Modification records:
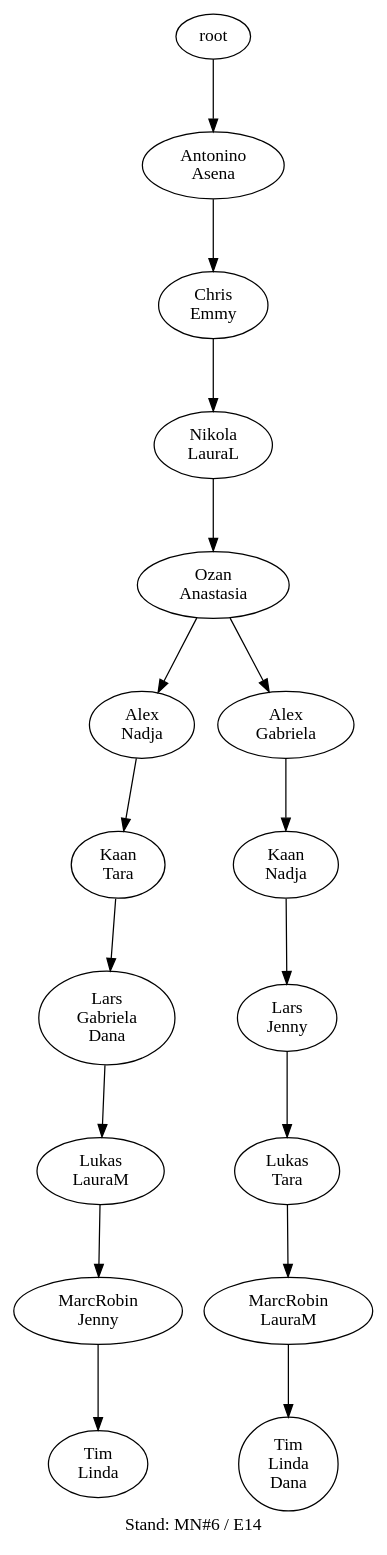
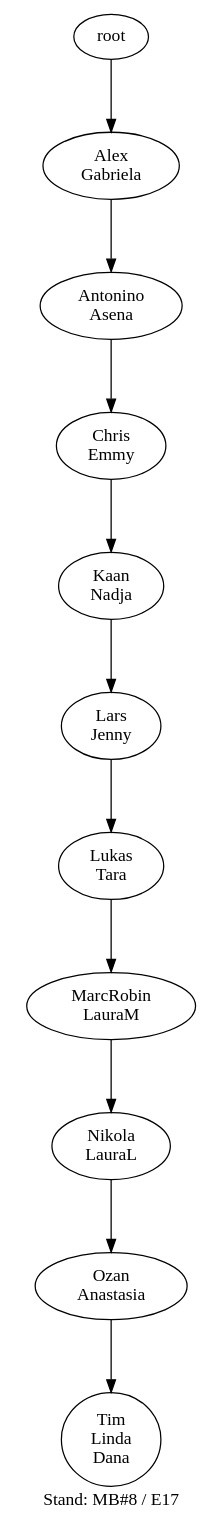
Before and after one commit to atticus-sullivan/sim-ayto: the diagram in data/de04r/de04r.dot, drawn with Graphviz. The commit also changed 87 other files, not shown here.

```diff
--- a/data/de04r/de04r.dot
+++ b/data/de04r/de04r.dot
@@ -1,34 +1,22 @@
-digraph D { labelloc="b"; label="Stand: MN#6 / E14"; ranksep=0.8;
-"root/1"[label="Antonino\nAsena"]
-"root" -> "root/1";
-"root/1/2"[label="Chris\nEmmy"]
-"root/1" -> "root/1/2";
-"root/1/2/5"[label="Nikola\nLauraL"]
-"root/1/2" -> "root/1/2/5";
-"root/1/2/5/0"[label="Ozan\nAnastasia"]
-"root/1/2/5" -> "root/1/2/5/0";
-"root/1/2/5/0/8"[label="Alex\nNadja"]
-"root/1/2/5/0" -> "root/1/2/5/0/8";
-"root/1/2/5/0/8/9"[label="Kaan\nTara"]
-"root/1/2/5/0/8" -> "root/1/2/5/0/8/9";
-"root/1/2/5/0/8/9/3,10"[label="Lars\nGabriela\nDana"]
-"root/1/2/5/0/8/9" -> "root/1/2/5/0/8/9/3,10";
-"root/1/2/5/0/8/9/3,10/6"[label="Lukas\nLauraM"]
-"root/1/2/5/0/8/9/3,10" -> "root/1/2/5/0/8/9/3,10/6";
-"root/1/2/5/0/8/9/3,10/6/4"[label="MarcRobin\nJenny"]
-"root/1/2/5/0/8/9/3,10/6" -> "root/1/2/5/0/8/9/3,10/6/4";
-"root/1/2/5/0/8/9/3,10/6/4/7"[label="Tim\nLinda"]
-"root/1/2/5/0/8/9/3,10/6/4" -> "root/1/2/5/0/8/9/3,10/6/4/7";
-"root/1/2/5/0/3"[label="Alex\nGabriela"]
-"root/1/2/5/0" -> "root/1/2/5/0/3";
-"root/1/2/5/0/3/8"[label="Kaan\nNadja"]
-"root/1/2/5/0/3" -> "root/1/2/5/0/3/8";
-"root/1/2/5/0/3/8/4"[label="Lars\nJenny"]
-"root/1/2/5/0/3/8" -> "root/1/2/5/0/3/8/4";
-"root/1/2/5/0/3/8/4/9"[label="Lukas\nTara"]
-"root/1/2/5/0/3/8/4" -> "root/1/2/5/0/3/8/4/9";
-"root/1/2/5/0/3/8/4/9/6"[label="MarcRobin\nLauraM"]
-"root/1/2/5/0/3/8/4/9" -> "root/1/2/5/0/3/8/4/9/6";
-"root/1/2/5/0/3/8/4/9/6/7,10"[label="Tim\nLinda\nDana"]
-"root/1/2/5/0/3/8/4/9/6" -> "root/1/2/5/0/3/8/4/9/6/7,10";
+digraph D { labelloc="b"; label="Stand: MB#8 / E17"; ranksep=0.8;
+"root/3"[label="Alex\nGabriela"]
+"root" -> "root/3";
+"root/3/1"[label="Antonino\nAsena"]
+"root/3" -> "root/3/1";
+"root/3/1/2"[label="Chris\nEmmy"]
+"root/3/1" -> "root/3/1/2";
+"root/3/1/2/8"[label="Kaan\nNadja"]
+"root/3/1/2" -> "root/3/1/2/8";
+"root/3/1/2/8/4"[label="Lars\nJenny"]
+"root/3/1/2/8" -> "root/3/1/2/8/4";
+"root/3/1/2/8/4/9"[label="Lukas\nTara"]
+"root/3/1/2/8/4" -> "root/3/1/2/8/4/9";
+"root/3/1/2/8/4/9/6"[label="MarcRobin\nLauraM"]
+"root/3/1/2/8/4/9" -> "root/3/1/2/8/4/9/6";
+"root/3/1/2/8/4/9/6/5"[label="Nikola\nLauraL"]
+"root/3/1/2/8/4/9/6" -> "root/3/1/2/8/4/9/6/5";
+"root/3/1/2/8/4/9/6/5/0"[label="Ozan\nAnastasia"]
+"root/3/1/2/8/4/9/6/5" -> "root/3/1/2/8/4/9/6/5/0";
+"root/3/1/2/8/4/9/6/5/0/7,10"[label="Tim\nLinda\nDana"]
+"root/3/1/2/8/4/9/6/5/0" -> "root/3/1/2/8/4/9/6/5/0/7,10";
 }
```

◆ EXERCISE GOAL ◆
All of the records need to be restated word for word, but not the pictures.

◆ RESULT OF THE TASK ◆
Before and after one commit to atticus-sullivan/sim-ayto: the diagram in data/de04r/de04r.dot, drawn with Graphviz. The commit also changed 87 other files, not shown here.

```diff
--- a/data/de04r/de04r.dot
+++ b/data/de04r/de04r.dot
@@ -1,34 +1,22 @@
-digraph D { labelloc="b"; label="Stand: MN#6 / E14"; ranksep=0.8;
-"root/1"[label="Antonino\nAsena"]
-"root" -> "root/1";
-"root/1/2"[label="Chris\nEmmy"]
-"root/1" -> "root/1/2";
-"root/1/2/5"[label="Nikola\nLauraL"]
-"root/1/2" -> "root/1/2/5";
-"root/1/2/5/0"[label="Ozan\nAnastasia"]
-"root/1/2/5" -> "root/1/2/5/0";
-"root/1/2/5/0/8"[label="Alex\nNadja"]
-"root/1/2/5/0" -> "root/1/2/5/0/8";
-"root/1/2/5/0/8/9"[label="Kaan\nTara"]
-"root/1/2/5/0/8" -> "root/1/2/5/0/8/9";
-"root/1/2/5/0/8/9/3,10"[label="Lars\nGabriela\nDana"]
-"root/1/2/5/0/8/9" -> "root/1/2/5/0/8/9/3,10";
-"root/1/2/5/0/8/9/3,10/6"[label="Lukas\nLauraM"]
-"root/1/2/5/0/8/9/3,10" -> "root/1/2/5/0/8/9/3,10/6";
-"root/1/2/5/0/8/9/3,10/6/4"[label="MarcRobin\nJenny"]
-"root/1/2/5/0/8/9/3,10/6" -> "root/1/2/5/0/8/9/3,10/6/4";
-"root/1/2/5/0/8/9/3,10/6/4/7"[label="Tim\nLinda"]
-"root/1/2/5/0/8/9/3,10/6/4" -> "root/1/2/5/0/8/9/3,10/6/4/7";
-"root/1/2/5/0/3"[label="Alex\nGabriela"]
-"root/1/2/5/0" -> "root/1/2/5/0/3";
-"root/1/2/5/0/3/8"[label="Kaan\nNadja"]
-"root/1/2/5/0/3" -> "root/1/2/5/0/3/8";
-"root/1/2/5/0/3/8/4"[label="Lars\nJenny"]
-"root/1/2/5/0/3/8" -> "root/1/2/5/0/3/8/4";
-"root/1/2/5/0/3/8/4/9"[label="Lukas\nTara"]
-"root/1/2/5/0/3/8/4" -> "root/1/2/5/0/3/8/4/9";
-"root/1/2/5/0/3/8/4/9/6"[label="MarcRobin\nLauraM"]
-"root/1/2/5/0/3/8/4/9" -> "root/1/2/5/0/3/8/4/9/6";
-"root/1/2/5/0/3/8/4/9/6/7,10"[label="Tim\nLinda\nDana"]
-"root/1/2/5/0/3/8/4/9/6" -> "root/1/2/5/0/3/8/4/9/6/7,10";
+digraph D { labelloc="b"; label="Stand: MB#8 / E17"; ranksep=0.8;
+"root/3"[label="Alex\nGabriela"]
+"root" -> "root/3";
+"root/3/1"[label="Antonino\nAsena"]
+"root/3" -> "root/3/1";
+"root/3/1/2"[label="Chris\nEmmy"]
+"root/3/1" -> "root/3/1/2";
+"root/3/1/2/8"[label="Kaan\nNadja"]
+"root/3/1/2" -> "root/3/1/2/8";
+"root/3/1/2/8/4"[label="Lars\nJenny"]
+"root/3/1/2/8" -> "root/3/1/2/8/4";
+"root/3/1/2/8/4/9"[label="Lukas\nTara"]
+"root/3/1/2/8/4" -> "root/3/1/2/8/4/9";
+"root/3/1/2/8/4/9/6"[label="MarcRobin\nLauraM"]
+"root/3/1/2/8/4/9" -> "root/3/1/2/8/4/9/6";
+"root/3/1/2/8/4/9/6/5"[label="Nikola\nLauraL"]
+"root/3/1/2/8/4/9/6" -> "root/3/1/2/8/4/9/6/5";
+"root/3/1/2/8/4/9/6/5/0"[label="Ozan\nAnastasia"]
+"root/3/1/2/8/4/9/6/5" -> "root/3/1/2/8/4/9/6/5/0";
+"root/3/1/2/8/4/9/6/5/0/7,10"[label="Tim\nLinda\nDana"]
+"root/3/1/2/8/4/9/6/5/0" -> "root/3/1/2/8/4/9/6/5/0/7,10";
 }
```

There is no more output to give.